══ DATA SHOWN ══
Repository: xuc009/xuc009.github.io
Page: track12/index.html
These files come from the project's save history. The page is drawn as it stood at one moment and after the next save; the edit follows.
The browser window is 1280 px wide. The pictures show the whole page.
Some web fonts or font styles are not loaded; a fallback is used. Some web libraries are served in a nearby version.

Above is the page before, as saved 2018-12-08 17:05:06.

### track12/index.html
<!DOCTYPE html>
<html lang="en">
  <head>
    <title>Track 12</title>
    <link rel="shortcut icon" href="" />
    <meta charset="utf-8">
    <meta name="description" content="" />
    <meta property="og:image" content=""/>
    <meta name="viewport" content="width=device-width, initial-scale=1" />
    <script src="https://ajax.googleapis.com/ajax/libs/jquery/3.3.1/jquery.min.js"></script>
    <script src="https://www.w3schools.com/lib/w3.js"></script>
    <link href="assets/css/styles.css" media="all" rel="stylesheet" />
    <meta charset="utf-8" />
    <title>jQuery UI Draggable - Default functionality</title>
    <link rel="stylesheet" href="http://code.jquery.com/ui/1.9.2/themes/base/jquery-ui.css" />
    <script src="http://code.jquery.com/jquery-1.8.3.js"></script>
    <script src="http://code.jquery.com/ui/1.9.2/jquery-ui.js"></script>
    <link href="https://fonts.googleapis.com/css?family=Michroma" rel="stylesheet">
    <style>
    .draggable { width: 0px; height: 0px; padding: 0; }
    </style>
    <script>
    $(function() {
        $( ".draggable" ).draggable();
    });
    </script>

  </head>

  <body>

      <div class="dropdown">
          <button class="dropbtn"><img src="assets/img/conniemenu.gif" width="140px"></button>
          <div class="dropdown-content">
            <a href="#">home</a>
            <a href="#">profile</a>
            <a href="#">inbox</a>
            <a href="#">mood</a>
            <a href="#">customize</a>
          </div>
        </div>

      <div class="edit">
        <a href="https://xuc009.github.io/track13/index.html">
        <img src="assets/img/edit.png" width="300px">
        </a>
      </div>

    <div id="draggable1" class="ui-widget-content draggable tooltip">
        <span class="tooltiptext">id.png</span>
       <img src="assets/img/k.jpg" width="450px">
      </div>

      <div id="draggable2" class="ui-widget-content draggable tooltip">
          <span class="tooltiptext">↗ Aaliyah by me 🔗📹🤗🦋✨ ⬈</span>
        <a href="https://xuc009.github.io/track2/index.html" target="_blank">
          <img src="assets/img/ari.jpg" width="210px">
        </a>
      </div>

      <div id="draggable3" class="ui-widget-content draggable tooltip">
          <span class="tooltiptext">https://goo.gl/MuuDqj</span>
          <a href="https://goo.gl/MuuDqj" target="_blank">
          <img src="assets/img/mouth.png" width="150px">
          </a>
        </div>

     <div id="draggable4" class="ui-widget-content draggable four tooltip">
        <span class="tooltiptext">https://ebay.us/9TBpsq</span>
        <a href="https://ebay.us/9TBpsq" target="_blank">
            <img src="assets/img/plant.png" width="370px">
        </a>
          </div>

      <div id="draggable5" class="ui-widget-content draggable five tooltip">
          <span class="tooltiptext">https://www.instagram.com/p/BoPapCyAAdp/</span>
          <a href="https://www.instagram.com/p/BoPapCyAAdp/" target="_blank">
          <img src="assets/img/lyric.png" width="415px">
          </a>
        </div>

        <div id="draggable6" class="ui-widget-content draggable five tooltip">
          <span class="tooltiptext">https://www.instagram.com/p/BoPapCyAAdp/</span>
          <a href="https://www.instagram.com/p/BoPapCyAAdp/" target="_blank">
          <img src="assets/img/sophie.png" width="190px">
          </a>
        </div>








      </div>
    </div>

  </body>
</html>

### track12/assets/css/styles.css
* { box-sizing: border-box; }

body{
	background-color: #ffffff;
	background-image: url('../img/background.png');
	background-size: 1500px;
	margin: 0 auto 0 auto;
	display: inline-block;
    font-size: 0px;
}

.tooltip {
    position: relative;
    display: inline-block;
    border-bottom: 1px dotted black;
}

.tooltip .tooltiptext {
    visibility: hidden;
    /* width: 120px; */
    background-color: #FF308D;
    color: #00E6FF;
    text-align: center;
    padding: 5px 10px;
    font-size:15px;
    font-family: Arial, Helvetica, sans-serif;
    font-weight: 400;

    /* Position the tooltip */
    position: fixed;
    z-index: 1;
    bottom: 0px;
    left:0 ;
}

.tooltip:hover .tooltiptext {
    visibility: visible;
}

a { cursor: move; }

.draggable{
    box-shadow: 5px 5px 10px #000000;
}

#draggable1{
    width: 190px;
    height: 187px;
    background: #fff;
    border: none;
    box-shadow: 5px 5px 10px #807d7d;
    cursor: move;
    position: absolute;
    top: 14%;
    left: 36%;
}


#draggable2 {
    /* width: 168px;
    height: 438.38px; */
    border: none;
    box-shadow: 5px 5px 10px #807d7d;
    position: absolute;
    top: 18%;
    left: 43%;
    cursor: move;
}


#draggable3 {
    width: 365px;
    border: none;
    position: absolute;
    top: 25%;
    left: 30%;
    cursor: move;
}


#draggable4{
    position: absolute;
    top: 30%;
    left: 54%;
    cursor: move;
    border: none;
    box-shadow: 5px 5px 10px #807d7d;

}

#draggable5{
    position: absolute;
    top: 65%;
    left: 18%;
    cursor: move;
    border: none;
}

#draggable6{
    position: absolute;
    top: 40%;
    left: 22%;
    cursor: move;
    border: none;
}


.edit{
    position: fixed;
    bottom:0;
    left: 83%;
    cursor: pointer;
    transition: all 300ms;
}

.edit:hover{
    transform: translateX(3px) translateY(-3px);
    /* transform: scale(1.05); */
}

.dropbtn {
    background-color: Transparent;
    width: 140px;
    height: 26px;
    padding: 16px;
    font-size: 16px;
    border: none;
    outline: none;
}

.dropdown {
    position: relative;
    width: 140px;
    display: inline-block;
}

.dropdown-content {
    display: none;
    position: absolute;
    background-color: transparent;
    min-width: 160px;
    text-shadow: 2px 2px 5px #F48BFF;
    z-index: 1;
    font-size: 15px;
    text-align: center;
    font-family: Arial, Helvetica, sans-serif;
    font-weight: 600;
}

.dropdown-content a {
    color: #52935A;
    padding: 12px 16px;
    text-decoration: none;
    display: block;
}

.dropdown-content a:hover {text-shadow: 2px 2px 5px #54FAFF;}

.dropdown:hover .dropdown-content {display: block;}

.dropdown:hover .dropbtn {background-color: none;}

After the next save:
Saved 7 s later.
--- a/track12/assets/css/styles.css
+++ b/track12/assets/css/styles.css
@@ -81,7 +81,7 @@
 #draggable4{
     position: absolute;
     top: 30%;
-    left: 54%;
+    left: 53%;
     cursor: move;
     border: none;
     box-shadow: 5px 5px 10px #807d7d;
═══
WHAT YOU SHOULD DO – In the records, which lines mention the word "height"? Copy those lines.

ANSWER TO THIS EXERCISE –
    .draggable { width: 0px; height: 0px; padding: 0; }
    height: 187px;
    height: 438.38px; */
    height: 26px;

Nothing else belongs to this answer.